Valentine's Day is a tricky one. Part of you wants to decry it as nothing more than an excuse for shops to sell cards and make a quick buck on grotty knickers and chocolates, while the other part of you is desperate to be given a card, a bunch of flowers, and a quick fumble in the back row of the cinema.
A day in which that old devil, love, is celebrated should be celebrated by us all – single or "it's complicated" alike. The key to doing Valentine's well is to realize that you can go further than a bottle of bubbly and a bubble bath, that stuffing yourself into a table for two in a terrible restaurant isn't the only option available to the amorous.
Those lucky enough to be in London this weekend can take their better half (or themselves) to Hackney's Oslo where Hivern Discs' master of Marc Piñol will be spinning to a sea of lovelorn clubbers on Saturday night. The DJ and occasional producer knows a thing or two about how to service a dancefloor that's teeming with doe-eyed couples and dewy-eyed singletons.
"I'm a bit too old for romance, really," Pinol admits. "But like everyone, I think I'd appreciate getting some flowers and some chocolates on Saturday. I've tried to find a few romantic records that I can slip in to my set without it being too cheesy. I've got a couple of old house tracks and a few disco ones that might work. You never know though. If it doesn't feel right, I'm not going to play them."

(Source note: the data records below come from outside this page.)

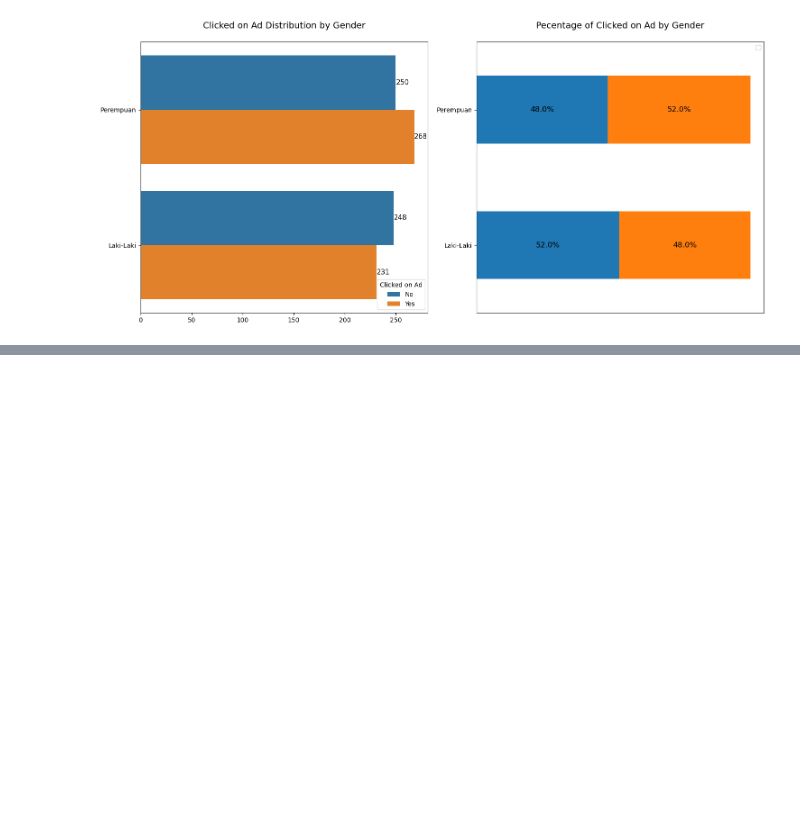
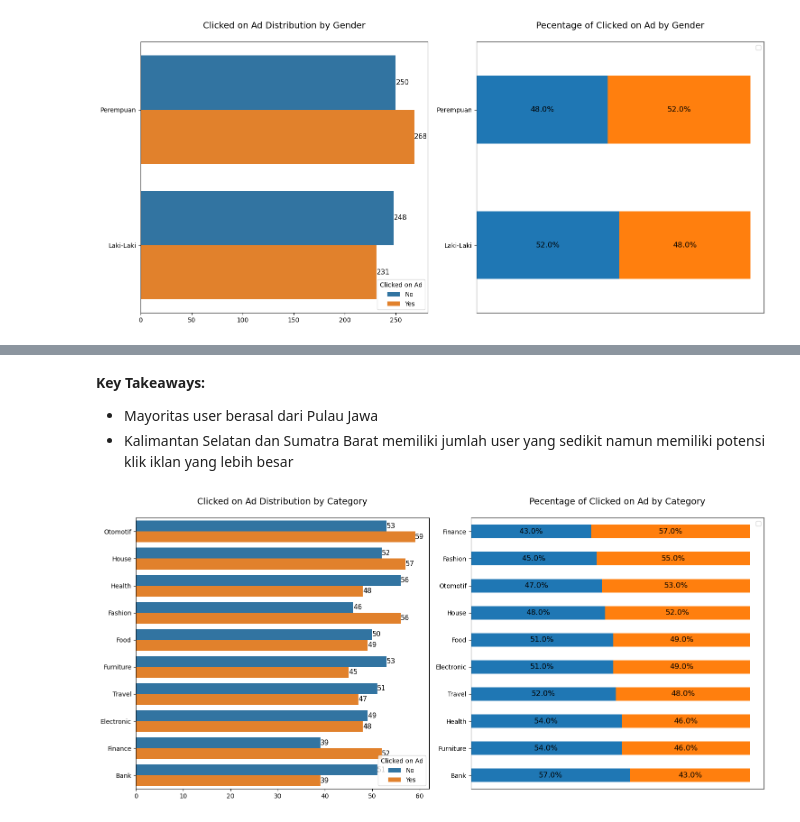
Before and after one commit to imalfunadam/Predict-Customer-Clicked-Ads-Classification-By-Using-Machine-Learning, a Jupyter notebook: Predict-Customer-Clicked-Ads-Classification.ipynb, the cells around one changed output, grey strips where cells are left out. Drawn from its saved outputs; the diff is of its cells as text; code cells hidden in the pictures; blank space fills up the shorter version.

```diff
--- a/Predict-Customer-Clicked-Ads-Classification.ipynb
+++ b/Predict-Customer-Clicked-Ads-Classification.ipynb
@@ -392,0 +395,9 @@ cat_visualization('Male', 'Gender')
+# %% [markdown]
+**Key Takeaways:**
+
+- Mayoritas user berasal dari Pulau Jawa
+- Kalimantan Selatan dan Sumatra Barat memiliki jumlah user yang sedikit namun memiliki potensi klik iklan yang lebih besar
+# %%
+cat_visualization('category', 'Category')
+# %% [output]
+[figure, added]
```
Also changed, not shown: parts of 52 cells of this notebook.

Piñol's sets are always saturated with the melancholic end of the dance spectrum—tear-sodden jams for the soloists out there—so it is unsurprising that as a DJ he favours emotional manipulation over technical pyrotechnics.
DJing goes beyond technique," he says. "It might be a little pompous to speak of a connection with a crowd, but watching them, thinking about what they think of you is something that works on an emotional level."
In those most synergized of moments, Piñol can take the most risks. "I can play weird music, go really far out, when we're working emotionally together," he explains. "You have to be confident in yourself to do that. I try to find what people like, what they want, then a little later I try to get to a place where the weirdness can happen."
How weird are we talking?
"I think I want to play Gina X Performance's 'Nice Mover' on Saturday," he confesses. "I think it's a twisted love song about transgender sex and stuff. You can hear it's emotional but it's not overdone. That's the key."
That kind of intimacy, that level of emotional pull, Piñol believes, can be as inherent to an instrumental track as it is to a wailing diva stomper. "I think that a lot of tracks can have that impact without the involvement of a human voice. There's a Stacey Pullen one called 'Forever Monna' with Chez Damier from 1995. It's just an instrumental, and I play it a lot at the moment. It's just typical house chords with a simple rhythm, and that rhythm speaks of the track's feeling. It kills me and it kills the crowd."
Piñol's interpretation of romance is tinged with an introspective hint of the sombre. "I'm not interested in uplifting love songs," he says. "I'm pretty nostalgic about the topic. I want to be romantic and sad at the same time."
Marc's planning on getting you all misty eyed tomorrow night so why not sack of the choccy and join him on the dancefloor at this: